By MARINA WATERS
Technology has changed the way educators teach their students. And now Ridgeview Elementary school teacher Hillary Lambert will be able to equip her kindergarten class with some changes as well.
Lambert is one of six teachers in Washington County to receive part of the $17, 927 QUEST grant. The grant offers funds for educational projects and items the school system might not have readily available.
After applying, Lambert was awarded $3, 242.10 for her project “Engaging Minds in Room 139” which involves hands-on learning tools such as iPads.
“Everything is going to technology,” Lambert said. “It’s a time that they’re growing up with the technology. That’s why I don’t like to give them worksheets because they’re not engaging. That’s why I wanted hands-on activities because they’re little and they get a sense of play while they’re learning.”
iPads with learning apps for kids such as Tiggly help teach students anything from words to shapes and will soon be implemented in the Ridgeview Elementary classroom. For Lambert, these new devices, however, are just another way to keep up with the world’s technological changes. This is a change that she’s seen first-hand as a teacher and also as a student who enjoyed a television and other technology that has been surpassed by today’s items like an iPad.
“I grew up in Washington County,” Lambert said. “They called that the 21st century classroom and that was the ‘it’ classroom that you wanted to be in and it’s just funny to see that. It’s crazy to see.”
Apart from keeping up with today’s technology, Lambert also thinks these iPads will keep students more engaged than some traditional methods.
“They grow up with it and they’re used to it,” Lambert explained. “So letting them have it in the classroom and experience it everyday— they just love it and they’re so engaged when they use it.”
However, these lesson plans won’t be centered around what these iPads offer; rather, the features on these devices will complement what Lambert plans to teach her students throughout the year.

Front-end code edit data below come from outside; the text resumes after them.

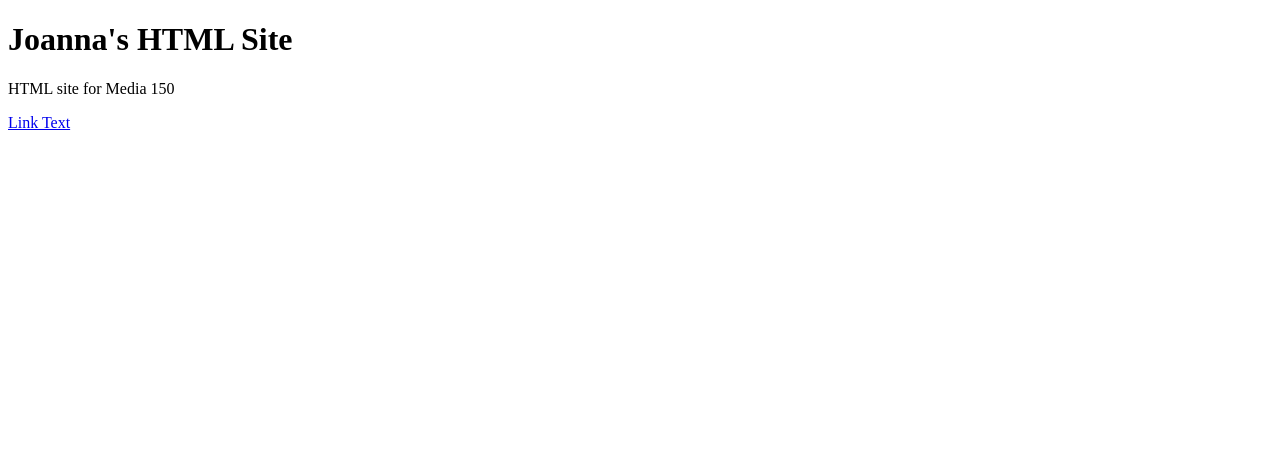
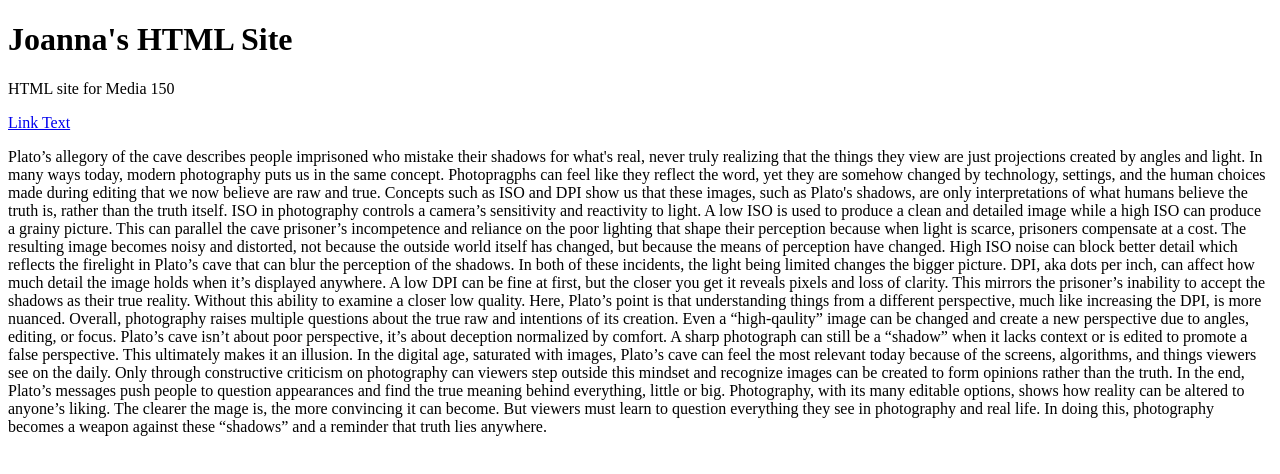
Before and after one commit to joannaelkomos1307-cpu/Joanna-s-HTMl-site, a plain HTML site: page index.html in a window 1280 px wide. Drawn offline with Linux system fonts and the light colour scheme.

Commit message:
Update index.html

```diff
--- a/index.html
+++ b/index.html
@@ -7,5 +7,17 @@
 	<h1>Joanna's HTML Site</h1>
 	<p>HTML site for Media 150</p>
 	<p><a href="image.html">Link Text</a></p>
+	<p>Plato’s allegory of the cave describes people imprisoned who mistake their shadows for what's real, never truly realizing that the things they view are just projections created by angles and light. In many ways today, modern photography puts us in the same concept. Photopragphs can feel like they reflect the word, yet they are somehow changed by technology, settings, and the human choices made during editing that we now believe are raw and true. Concepts such as ISO and DPI show us that these images, such as Plato's shadows, are only interpretations of what humans believe the truth is, rather than the truth itself.
+
+	ISO in photography controls a camera’s sensitivity and reactivity to light. A low ISO is used to produce a clean and detailed image while a high ISO can produce a grainy picture. This can parallel the cave prisoner’s incompetence and reliance on the poor lighting that shape their perception because when light is scarce, prisoners compensate at a cost. The resulting image becomes noisy and distorted, not because the outside world itself has changed, but because the means of perception have changed. High ISO noise can block better detail which reflects the firelight in Plato’s cave that can blur the perception of the shadows. In both of these incidents, the light being limited changes the bigger picture.
+
+	DPI, aka dots per inch, can affect how much detail the image holds when it’s displayed anywhere. A low DPI can be fine at first, but the closer you get it reveals pixels and loss of clarity. This mirrors the prisoner’s inability to accept the shadows as their true reality. Without this ability to examine a closer low quality. Here, Plato’s point is that understanding things from a different perspective, much like increasing the DPI, is more nuanced.
+
+	Overall, photography raises multiple questions about the true raw and intentions of its creation. Even a “high-qaulity” image can be changed and create a new perspective due to angles, editing, or focus. Plato’s cave isn’t about poor perspective, it’s about deception normalized by comfort. A sharp photograph can still be a “shadow” when it lacks context or is edited to promote a false perspective. This ultimately makes it an illusion.
+
+	In the digital age, saturated with images, Plato’s cave can feel the most relevant today because of the screens, algorithms, and things viewers see on the daily. Only through constructive criticism on photography can viewers step outside this mindset and recognize images can be created to form opinions rather than the truth.
+
+	In the end, Plato’s messages push people to question appearances and find the true meaning behind everything, little or big. Photography, with its many editable options, shows how reality can be altered to anyone’s liking. The clearer the mage is, the more convincing it can become. But viewers must learn to question everything they see in photography and real life. In doing this, photography becomes a weapon against these “shadows” and a reminder that truth lies anywhere.
+</p>
 </body>
 </html>
```
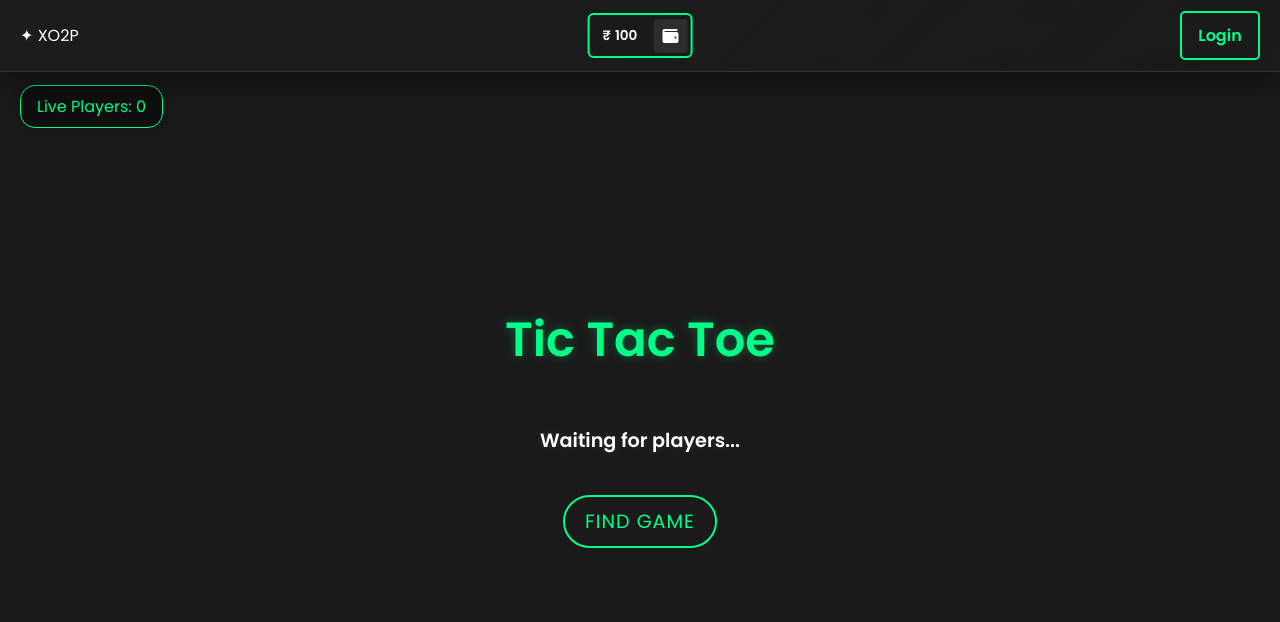
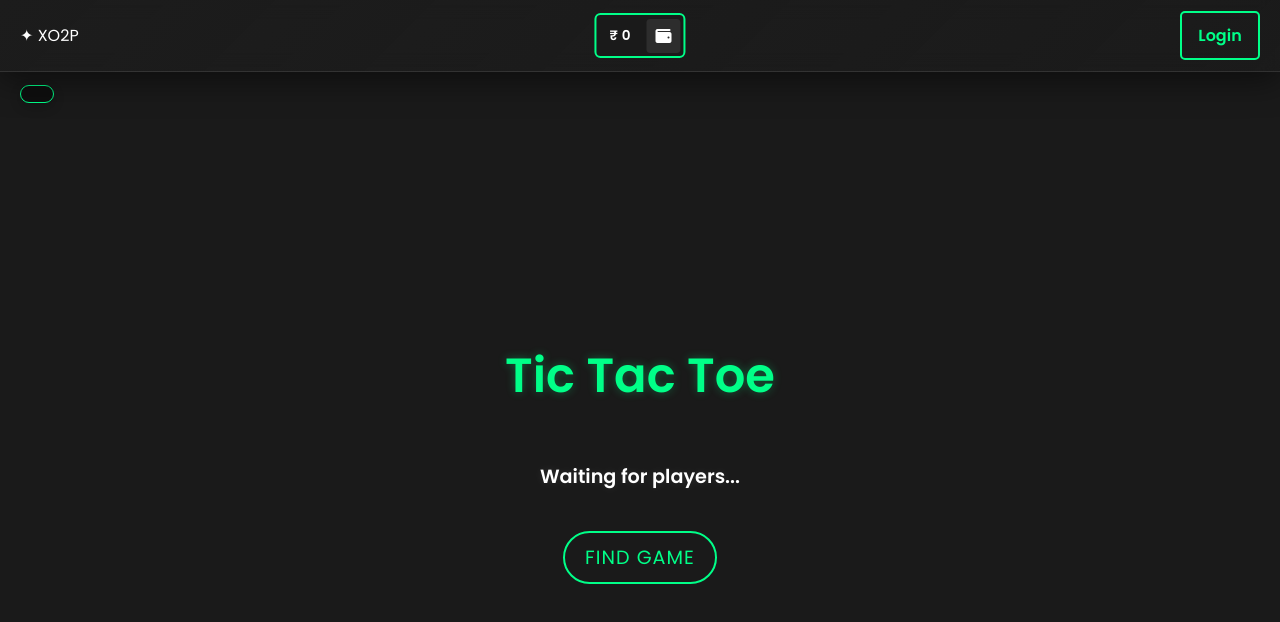
Before and after one commit to Tushar1058/TicTacToe, a website: page public/index.html in a window 1280 px wide. Drawn offline with nearby package versions, Linux system fonts and the light colour scheme; no server answers.

Commit message:
Update index.html

```diff
--- a/public/index.html
+++ b/public/index.html
@@ -17,6 +17,7 @@
             min-height: 100vh;
             padding-top: 72px; /* Updated to match new header height */
             background-color: var(--background);
+            overflow: hidden; /* Prevent body overflow */
         }
 
         .site-header {
@@ -49,6 +50,8 @@
             align-items: center;
             justify-content: center;
             min-height: calc(100vh - 72px);
+            overflow: hidden; /* Prevent overflow issues */
+            height: 100vh; /* Set a fixed height */
         }
 
         /* Add login button styles to critical CSS */
@@ -75,6 +78,17 @@
             background-color: var(--primary);
             box-shadow: 0 0 10px var(--primary), 0 0 20px var(--primary);
         }
+        @keyframes drawVertical {
+            0% { height: 0; }
+            100% { height: calc(100% - 20px); }
+        }
+
+        @keyframes drawHorizontal {
+            0% { width: 0; }
+            100% { width: calc(100% - 20px); }
+        }
+
+
     </style>
     <!-- Regular stylesheets -->
     <link rel="stylesheet" href="style.css">
@@ -94,7 +108,7 @@
                 <div class="wallet-info">
                     <div class="wallet-display">
                         <span class="currency-symbol">₹</span>
-                        <span class="amount" id="walletDisplayAmount">100</span>
+                        <span class="amount" id="walletDisplayAmount">0</span>
                     </div>
                     <button class="wallet-btn">
                         <i class="fas fa-wallet"></i>
@@ -143,7 +157,7 @@
             </div>
         </div>
     </header>
-    <div id="livePlayerCount" class="live-player-count">Live Players: 0</div>
+    <div id="livePlayerCount" class="live-player-count"></div>
     <div class="container">
         <h1>Tic Tac Toe</h1>
         <div class="match-stats" style="display: none;">
@@ -193,6 +207,11 @@
                 document.getElementById('loginBtn').style.display = 'block';
             }
         })();
+
+        // Enable animations after page load
+        window.addEventListener('load', function() {
+            document.body.classList.add('animate');
+        });
     </script>
 </body>
 </html>
```
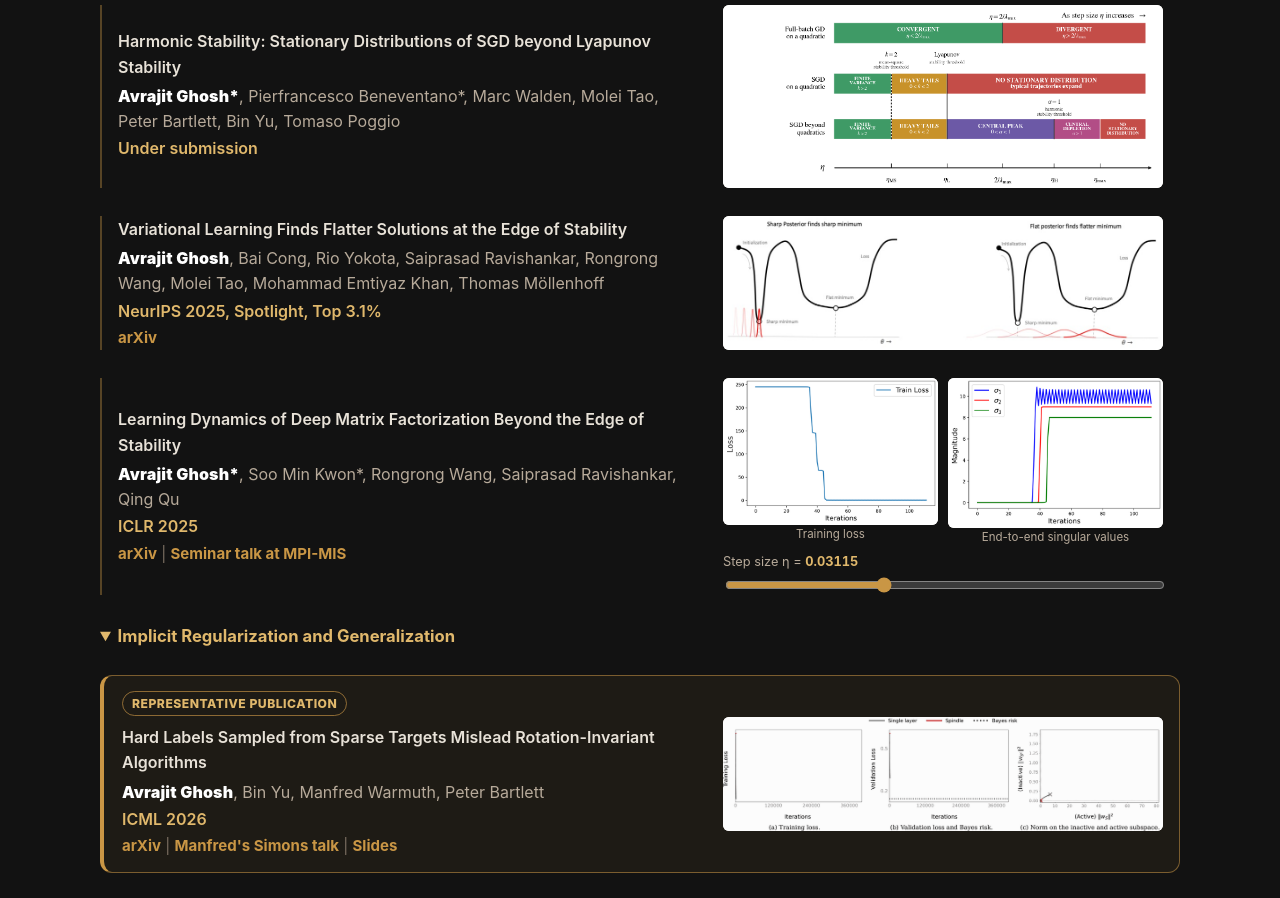
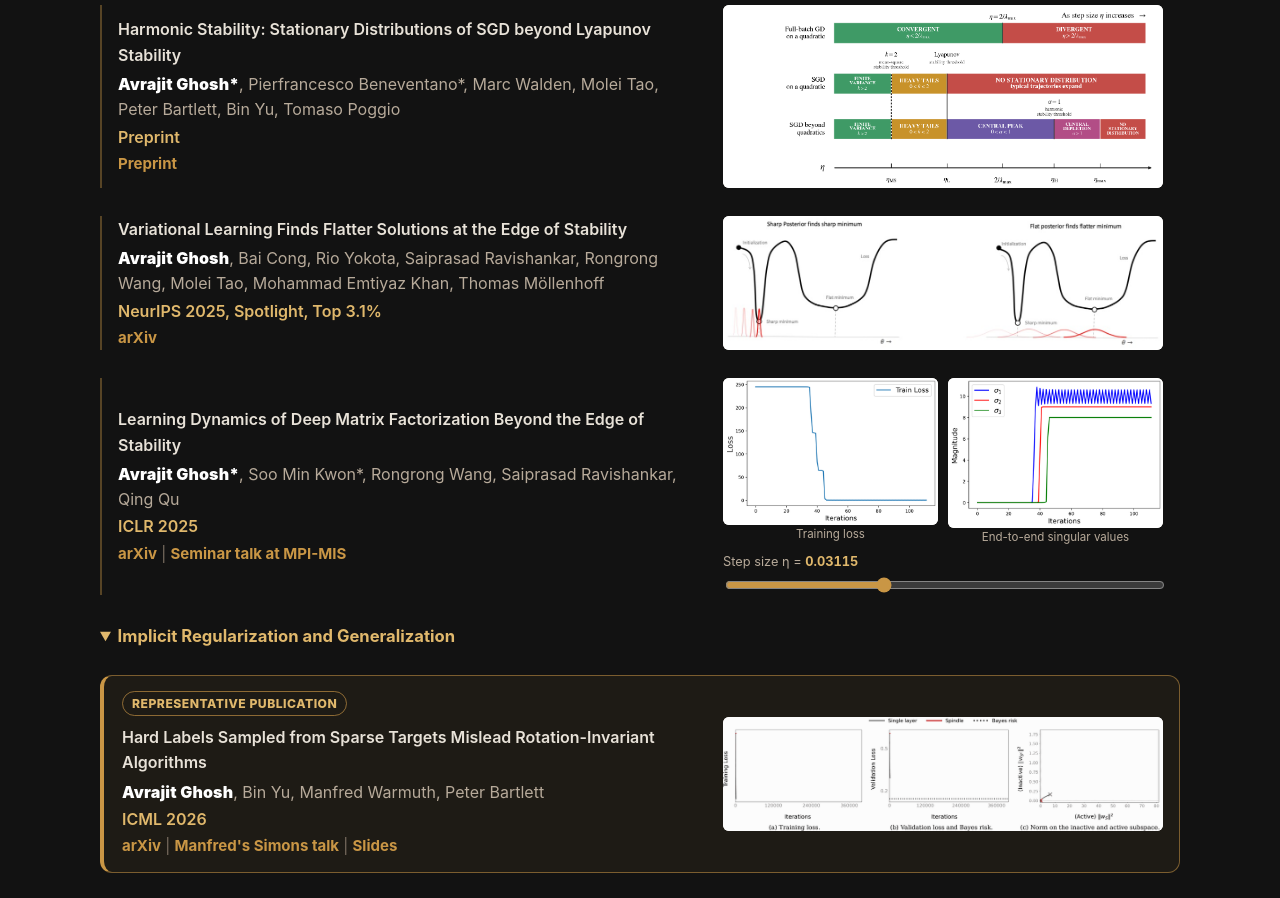
Before and after one commit to Avra98/Avra98.github.io, a plain HTML site: page index.html in a window 1280 px wide. Shown: the part 1380-2278 px from the top of the page. Drawn offline with Linux system fonts and the light colour scheme.

Commit message:
Link the harmonic stability paper to its preprint.
Co-authored-by: Cursor <cursoragent@cursor.com>

```diff
--- a/index.html
+++ b/index.html
@@ -110,7 +110,8 @@
           <div class="paper-copy">
             <h4>Harmonic Stability: Stationary Distributions of SGD beyond Lyapunov Stability</h4>
             <p class="authors"><b class="me" style="font-weight:900; color:#ffffff;">Avrajit Ghosh*</b>, Pierfrancesco Beneventano*, Marc Walden, Molei Tao, Peter Bartlett, Bin Yu, Tomaso Poggio</p>
-            <p class="venue">Under submission</p>
+            <p class="venue">Preprint</p>
+            <p class="paper-links"><a href="https://drive.google.com/file/d/13O0vcYn94WXQMkDoG4o9XzKkOmIorM6K/view" target="_blank" rel="noopener">Preprint</a></p>
           </div>
           <a class="paper-figure-link" href="assets/harmonic-stability.png" target="_blank" rel="noopener"><img class="paper-figure" src="assets/harmonic-stability.png" alt="Step-size regimes for full-batch GD, SGD on a quadratic, and SGD beyond quadratics."></a>
         </article>
```
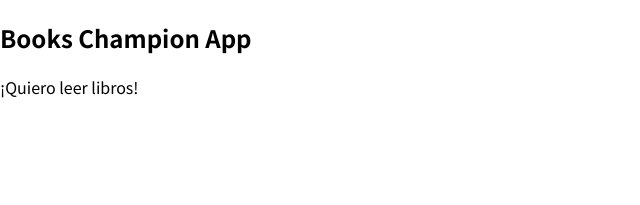
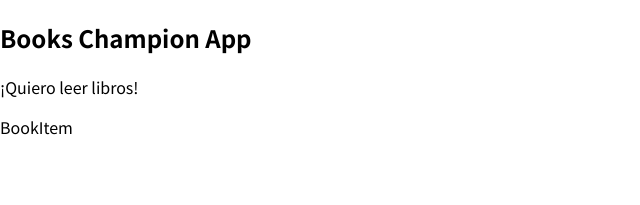
Before and after one commit to ManuelCecarelli/LAB-III_exercises, a React (Vite) app in the folder BookChampion Project/: page / in a window 1280 px wide. Shown: the top 205 px of the page, without its empty margins (0-640 px from the left). Built offline with nearby package versions, Linux system fonts and the light colour scheme.

Commit message:
Creamos el nuevo componente 'BookItem.jsx'

```diff
--- a/BookChampion Project/src/App.jsx
+++ b/BookChampion Project/src/App.jsx
@@ -1,9 +1,12 @@
+import BookItem from "./components/bookitem/BookItem";
+
 const App = () => {
 
   return (
     <>
       <h2>Books Champion App</h2>
       <p>¡Quiero leer libros!</p>
+      <BookItem/>
     </>
   )
 }
--- /dev/null
+++ b/BookChampion Project/src/components/bookitem/BookItem.jsx
@@ -0,0 +1,6 @@
+const BookItem = () => {
+    return (
+        <div>BookItem</div>
+    )
+}
+export default BookItem
```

“They have all different programs within them that I can align with what I’m teaching,” Lambert said. “As soon as I get my money and get all my stuff, they can get right to work.”
Before working on her application for the grant, Lambert said she was inspired by her realization that an upgrade was needed in her classroom.
“I have four computers in my classroom,” Lambert said. “Two of them randomly turn off so that was another reason why I really wanted to apply for it because my kids will be working on them and then the next thing you know, they have a random blue screen. So I was thinking they needed some reliable technology that they can use.”
Not only will her class receive these devices, but for Lambert, they are also receiving an opportunity they might not have received without the grant.
“I would never have been able to pay for it out of my own pocket,” Lambert said. “So it’s awesome that I got that.”